WORK TASK →
From the entries that follow, copy every line with the word "layout".

--- DATASET EXCERPTS Enclosed Below ---

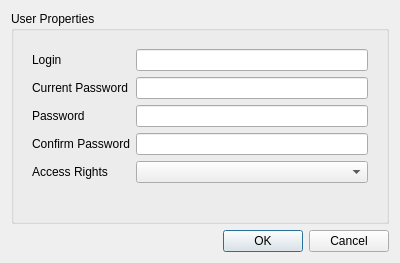
networkoptix/nx_open, file client/src/ui/dialogs/user_settings_dialog.ui: the form before one commit.
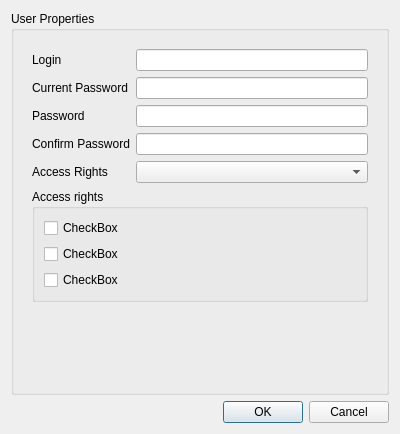
The form after the commit.

```diff
--- a/client/src/ui/dialogs/user_settings_dialog.ui
+++ b/client/src/ui/dialogs/user_settings_dialog.ui
@@ -7,7 +7,7 @@
     <x>0</x>
     <y>0</y>
     <width>400</width>
-    <height>227</height>
+    <height>434</height>
    </rect>
   </property>
   <property name="windowTitle">
@@ -91,6 +91,36 @@
            </property>
           </widget>
          </item>
+         <item row="5" column="0" colspan="2">
+          <widget class="QGroupBox" name="verticalGroupBox">
+           <property name="title">
+            <string>Access rights</string>
+           </property>
+           <layout class="QVBoxLayout" name="verticalLayout_3">
+            <item>
+             <widget class="QCheckBox" name="checkBox">
+              <property name="text">
+               <string>CheckBox</string>
+              </property>
+             </widget>
+            </item>
+            <item>
+             <widget class="QCheckBox" name="checkBox_2">
+              <property name="text">
+               <string>CheckBox</string>
+              </property>
+             </widget>
+            </item>
+            <item>
+             <widget class="QCheckBox" name="checkBox_3">
+              <property name="text">
+               <string>CheckBox</string>
+              </property>
+             </widget>
+            </item>
+           </layout>
+          </widget>
+         </item>
         </layout>
        </widget>
       </item>
```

--- End of Enclosed DATASET EXCERPTS ---

SOLUTION TO THIS EXERCISE →
+           <layout class="QVBoxLayout" name="verticalLayout_3">
+           </layout>
         </layout>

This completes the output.